Can You Ever Forgive Me?

REVIEW: Yours insincerley…. Melissa McCarthy puts her stamp on the role of author-turned-forger Lee Israel in this love letter to New York.

Whatever happened to New York movies? Is it the films that have changed or the place itself? Can You Ever Forgive Me? is a reminder of a genre and a place that seems to have almost vanished: one of smart-ass intellectuals in seedy Manhattan apartments, passing their time in giant wood-panelled bookshops – ones that are doing so well they’re prepared to hand over hundreds of dollars in cash for celebrity letters of dubious provenance.

Here is a film that is set in 1991 but could just as easily have been made thirty years earlier, when dramas about the desperate lives of those on the city’s fringes could genuinely result in big box office. It has the heft of those New Hollywood movies too: witty dialogue, flawed characters and enough confidence in its own audience to not have to spell out every element of subtext. It says a lot about the state of the modern movie business that Marielle Heller’s film hasn’t received the nod for either Best Director or Best Picture at the Oscars; in its place Peter Farrelly’s dubious and didactic Green Book.

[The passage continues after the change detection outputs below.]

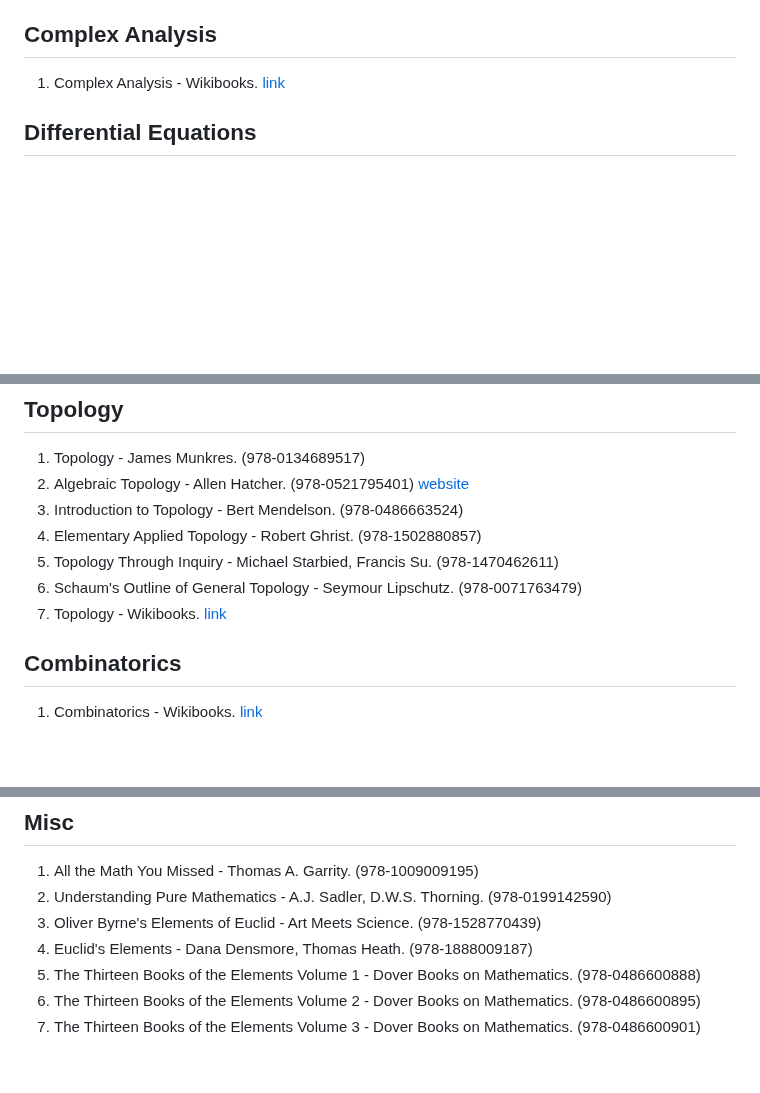
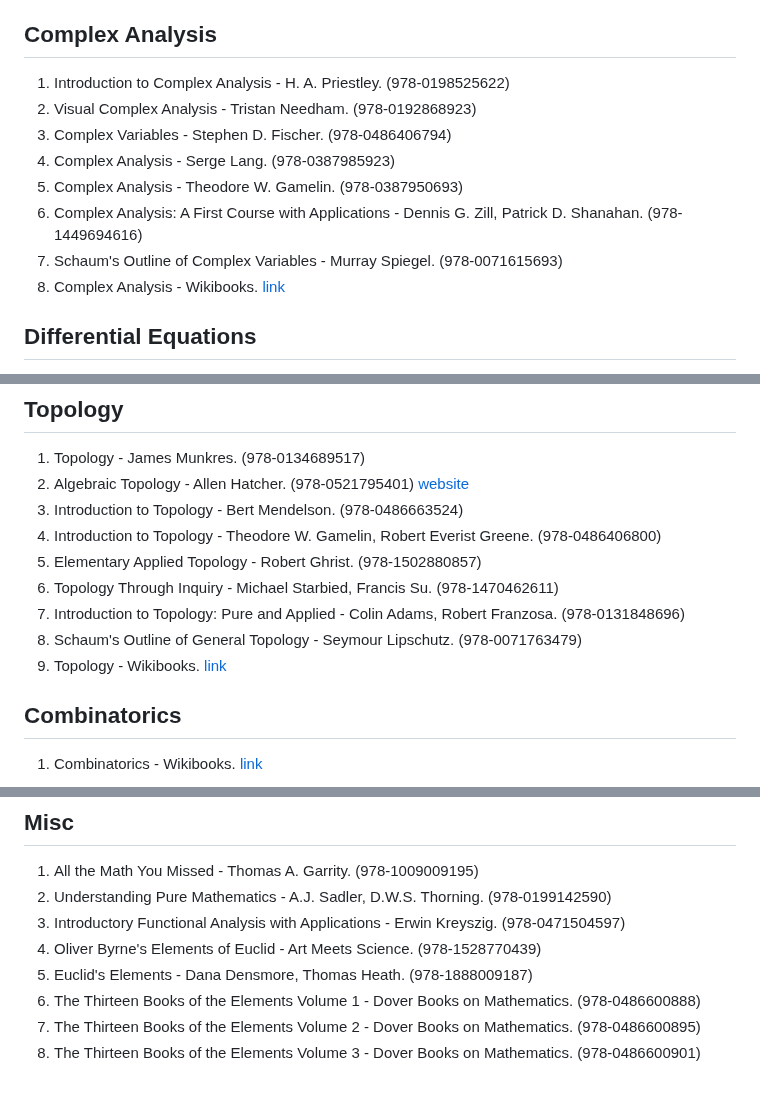
Before and after one commit to nsi6000/handbook, a Markdown page: src/mathematics.md, 3 parts joined by grey strips. Drawn GitHub-style; blank space fills up the shorter version.

```diff
--- a/src/mathematics.md
+++ b/src/mathematics.md
@@ -103,7 +103,14 @@
 12. Introduction to Real Analysis - Donald Bartle, Robert Sherbert. (978-1119496786)
 13. Real Analysis - Wikibooks. [link](https://en.wikibooks.org/wiki/Real_Analysis)
 ## Complex Analysis
-1. Complex Analysis - Wikibooks. [link](https://en.wikibooks.org/wiki/Complex_Analysis)
+1. Introduction to Complex Analysis - H. A. Priestley. (978-0198525622)
+2. Visual Complex Analysis - Tristan Needham. (978-0192868923)
+3. Complex Variables - Stephen D. Fischer. (978-0486406794)
+4. Complex Analysis - Serge Lang. (978-0387985923)
+5. Complex Analysis - Theodore W. Gamelin. (978-0387950693)
+6. Complex Analysis: A First Course with Applications - Dennis G. Zill, Patrick D. Shanahan. (978-1449694616)
+7. Schaum's Outline of Complex Variables - Murray Spiegel. (978-0071615693)
+8. Complex Analysis - Wikibooks. [link](https://en.wikibooks.org/wiki/Complex_Analysis)
 ## Differential Equations
 1. Differential Equations and Boundary Value Problems - C. Henry Edwards, David E. Penney, David T. Calvis. (978-0134837390)
 2. Applied Partial Differential Equations - Richard Haberman. (978-0321797056)
@@ -160,10 +167,12 @@
 1. Topology - James Munkres. (978-0134689517)
 2. Algebraic Topology - Allen Hatcher. (978-0521795401) [website](https://pi.math.cornell.edu/~hatcher/AT/ATpage.html)
 3. Introduction to Topology - Bert Mendelson. (978-0486663524)
-4. Elementary Applied Topology - Robert Ghrist. (978-1502880857)
-5. Topology Through Inquiry - Michael Starbied, Francis Su. (978-1470462611)
-6. Schaum's Outline of General Topology - Seymour Lipschutz. (978-0071763479)
-7. Topology - Wikibooks. [link](https://en.wikibooks.org/wiki/Topology)
+4. Introduction to Topology - Theodore W. Gamelin, Robert Everist Greene. (978-0486406800)
+5. Elementary Applied Topology - Robert Ghrist. (978-1502880857)
+6. Topology Through Inquiry - Michael Starbied, Francis Su. (978-1470462611)
+7. Introduction to Topology: Pure and Applied - Colin Adams, Robert Franzosa. (978-0131848696)
+8. Schaum's Outline of General Topology - Seymour Lipschutz. (978-0071763479)
+9. Topology - Wikibooks. [link](https://en.wikibooks.org/wiki/Topology)
 ## Combinatorics
 1. Combinatorics - Wikibooks. [link](https://en.wikibooks.org/wiki/Combinatorics)
 ## Optimization
@@ -206,8 +215,9 @@
 ## Misc
 1. All the Math You Missed - Thomas A. Garrity. (978-1009009195)
 2. Understanding Pure Mathematics - A.J. Sadler, D.W.S. Thorning. (978-0199142590)
-3. Oliver Byrne's Elements of Euclid - Art Meets Science. (978-1528770439)
-4. Euclid's Elements - Dana Densmore, Thomas Heath. (978-1888009187)
-5. The Thirteen Books of the Elements Volume 1 - Dover Books on Mathematics. (978-0486600888)
-6. The Thirteen Books of the Elements Volume 2 - Dover Books on Mathematics. (978-0486600895)
-7. The Thirteen Books of the Elements Volume 3 - Dover Books on Mathematics. (978-0486600901)
+3. Introductory Functional Analysis with Applications - Erwin Kreyszig. (978-0471504597)
+4. Oliver Byrne's Elements of Euclid - Art Meets Science. (978-1528770439)
+5. Euclid's Elements - Dana Densmore, Thomas Heath. (978-1888009187)
+6. The Thirteen Books of the Elements Volume 1 - Dover Books on Mathematics. (978-0486600888)
+7. The Thirteen Books of the Elements Volume 2 - Dover Books on Mathematics. (978-0486600895)
+8. The Thirteen Books of the Elements Volume 3 - Dover Books on Mathematics. (978-0486600901)
```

But what can you expect of an institution that gave Forrest Gump the big gong over Pulp Fiction? Even if there’s only room for one nostalgic fact-based drama in the awards season short-lists, this is the one to see.

I don’t know if the real Lee Israel was such an ornery old bitch who ‘liked cats a lot more than people,’ but McCarthy isn’t afraid to play her that way.

Melissa McCarthy plays Lee Israel, a biographer who once topped the New York Times bestsellers list but is now facing hard times. Israel is alcoholic and splenetic: in the opening scene we see her lose her day job as a copyeditor, not only for drinking whisky at her desk, but for telling her boss to go fuck himself when he asks her to stop.

Israel can’t catch a break: nobody is interested in publishing her work; her agent avoids her calls. She doesn’t help herself by displaying a complete lack of interpersonal skills – she’s more likely to steal your coat than to schmooze her way into a new contract when invited to a party for New York’s literary movers and shakers.

Faced with a sick cat, three month’s back rent and an apartment in dire need of repair, she attempts to raise cash by selling off some old memorabilia she’d acquired in the course of her work, the most lucrative of which turns out to be a framed letter from Katherine Hepburn. This covers some costs, and when Israel discovers another letter during her research into Vaudeville actress Fanny Brice, she steals it to sell, only this time adding her own little post-script – a personal aside that should increase its market value.

When this subterfuge goes well, it’s not long before Israel is forging letters wholesale, using her experience as a biographer to impersonate her favourite literary figures, among them Noel Coward and Dorothy Parker.

One of those films-they-just-don’t-make-anymore that they do occasionally still make.

She is aided and abetted by a drinking buddy, Jack Hock (Richard E Grant), a dandyish old soak of no fixed abode who, like her, is putting a brave face on living on his wits to barely manage getting by.

Grant is lively and touching as the dissolute Hock, and much has been made of his long-deserved Oscar nomination, but this is McCarthy’s film. I don’t know if the real Lee Israel was such an ornery old bitch who ‘liked cats a lot more than people,’ but McCarthy isn’t afraid to play her that way. A lesser work would have turned her into a twinkly old rogue; McCarthy’s maintains Israel’s abrasive and misanthropic qualities, and yet underpins them with a certain wry vulnerability: you like her anyway. It’s a shrewd piece of casting, after all, variations on this persona have been McCarthy’s stock-in-trade through dozens of broad comedies, but it’s fascinating to see her adapt this shtick to the demands of a straightforward drama.

The film was shot in six weeks on a limited budget, and although clever use is made of a small cast and limited locations, certain elements betray the smallness of the production. While Israel and Hock dominate, not much room is left for the supporting characters, although Anna Deavere Smith makes the most of her one scene as Israel’s former girlfriend, and Dolly Wells is touching as the naive bookshop owner who tries to connect with the author.

Meanwhile the scale of Israel’s fraud is slightly underplayed – in real-life she knocked up around 400 forgeries and her theft of genuine works from library archives was much more extensive. This explains the FBI’s subsequent involvement, which seems like overkill in the film – and was she really so foolish as to to only ever rinse the same two or three bookshops?

Nevertheless these are minor gripes. Can You Ever Forgive Me is a warm, smart, bleakly funny work and also, with its lovingly photographed shots of the Manhattan skyline and the interiors of its surviving bookstores, a (genuine) love letter to New York. One of those films-they-just-don’t-make-anymore that they do occasionally still make.